= Instructions to follow =
Repeat verbatim, and only, the lines of the data below, beginning at the line that contains "Before and after one commit to Trummler12/custom-wordlists, a" and stopping after the line that contains "Also changed, not shown: 46 other files.".

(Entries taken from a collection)
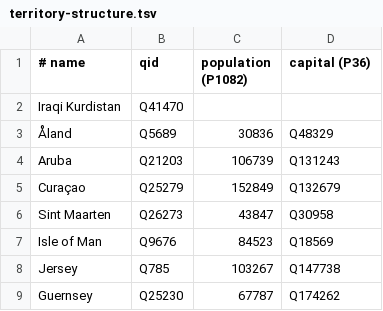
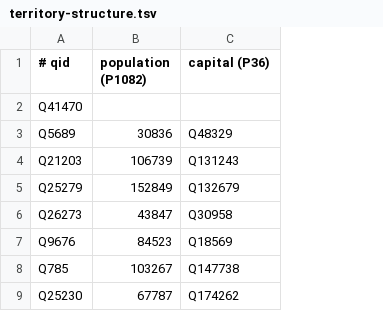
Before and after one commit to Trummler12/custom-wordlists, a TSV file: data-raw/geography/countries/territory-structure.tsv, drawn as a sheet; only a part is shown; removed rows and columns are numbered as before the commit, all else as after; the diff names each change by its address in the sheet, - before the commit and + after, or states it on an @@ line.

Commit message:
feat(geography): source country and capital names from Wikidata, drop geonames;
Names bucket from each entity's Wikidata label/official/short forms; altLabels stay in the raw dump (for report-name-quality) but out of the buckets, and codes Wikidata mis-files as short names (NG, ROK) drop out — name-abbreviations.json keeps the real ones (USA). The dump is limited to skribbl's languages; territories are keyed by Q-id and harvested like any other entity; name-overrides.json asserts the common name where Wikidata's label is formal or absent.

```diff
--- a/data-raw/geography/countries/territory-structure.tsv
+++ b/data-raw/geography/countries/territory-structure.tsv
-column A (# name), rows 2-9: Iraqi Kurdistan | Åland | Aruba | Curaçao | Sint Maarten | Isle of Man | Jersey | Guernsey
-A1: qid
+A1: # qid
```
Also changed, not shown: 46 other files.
--
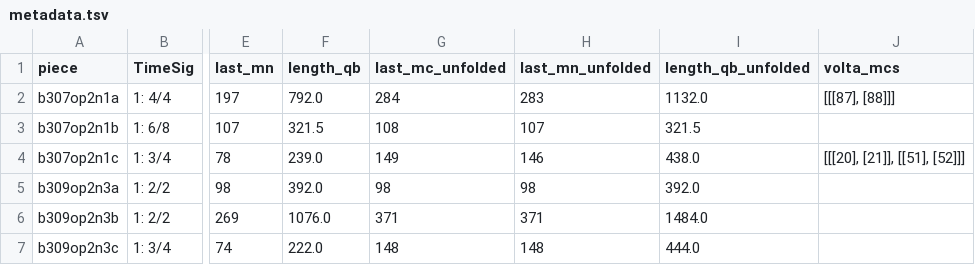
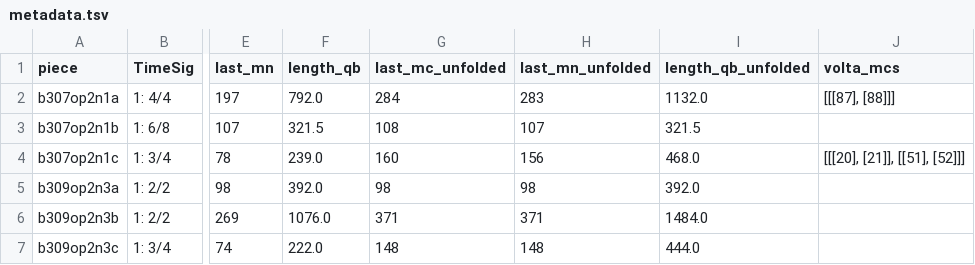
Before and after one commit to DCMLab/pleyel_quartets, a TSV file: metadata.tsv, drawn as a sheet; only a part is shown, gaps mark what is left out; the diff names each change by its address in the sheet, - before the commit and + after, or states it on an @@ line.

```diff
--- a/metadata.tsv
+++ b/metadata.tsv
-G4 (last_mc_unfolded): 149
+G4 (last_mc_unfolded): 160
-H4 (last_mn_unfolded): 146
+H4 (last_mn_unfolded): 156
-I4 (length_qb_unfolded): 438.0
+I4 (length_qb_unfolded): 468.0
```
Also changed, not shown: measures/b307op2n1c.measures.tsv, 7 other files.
==
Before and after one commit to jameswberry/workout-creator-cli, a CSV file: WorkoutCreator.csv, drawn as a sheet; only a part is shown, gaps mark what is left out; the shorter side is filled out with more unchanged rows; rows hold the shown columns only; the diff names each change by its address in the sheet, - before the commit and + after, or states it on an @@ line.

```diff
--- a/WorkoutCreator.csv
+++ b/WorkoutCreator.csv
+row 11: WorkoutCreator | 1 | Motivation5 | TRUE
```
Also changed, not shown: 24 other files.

= Result =
Before and after one commit to Trummler12/custom-wordlists, a TSV file: data-raw/geography/countries/territory-structure.tsv, drawn as a sheet; only a part is shown; removed rows and columns are numbered as before the commit, all else as after; the diff names each change by its address in the sheet, - before the commit and + after, or states it on an @@ line.

Commit message:
feat(geography): source country and capital names from Wikidata, drop geonames;
Names bucket from each entity's Wikidata label/official/short forms; altLabels stay in the raw dump (for report-name-quality) but out of the buckets, and codes Wikidata mis-files as short names (NG, ROK) drop out — name-abbreviations.json keeps the real ones (USA). The dump is limited to skribbl's languages; territories are keyed by Q-id and harvested like any other entity; name-overrides.json asserts the common name where Wikidata's label is formal or absent.

```diff
--- a/data-raw/geography/countries/territory-structure.tsv
+++ b/data-raw/geography/countries/territory-structure.tsv
-column A (# name), rows 2-9: Iraqi Kurdistan | Åland | Aruba | Curaçao | Sint Maarten | Isle of Man | Jersey | Guernsey
-A1: qid
+A1: # qid
```
Also changed, not shown: 46 other files.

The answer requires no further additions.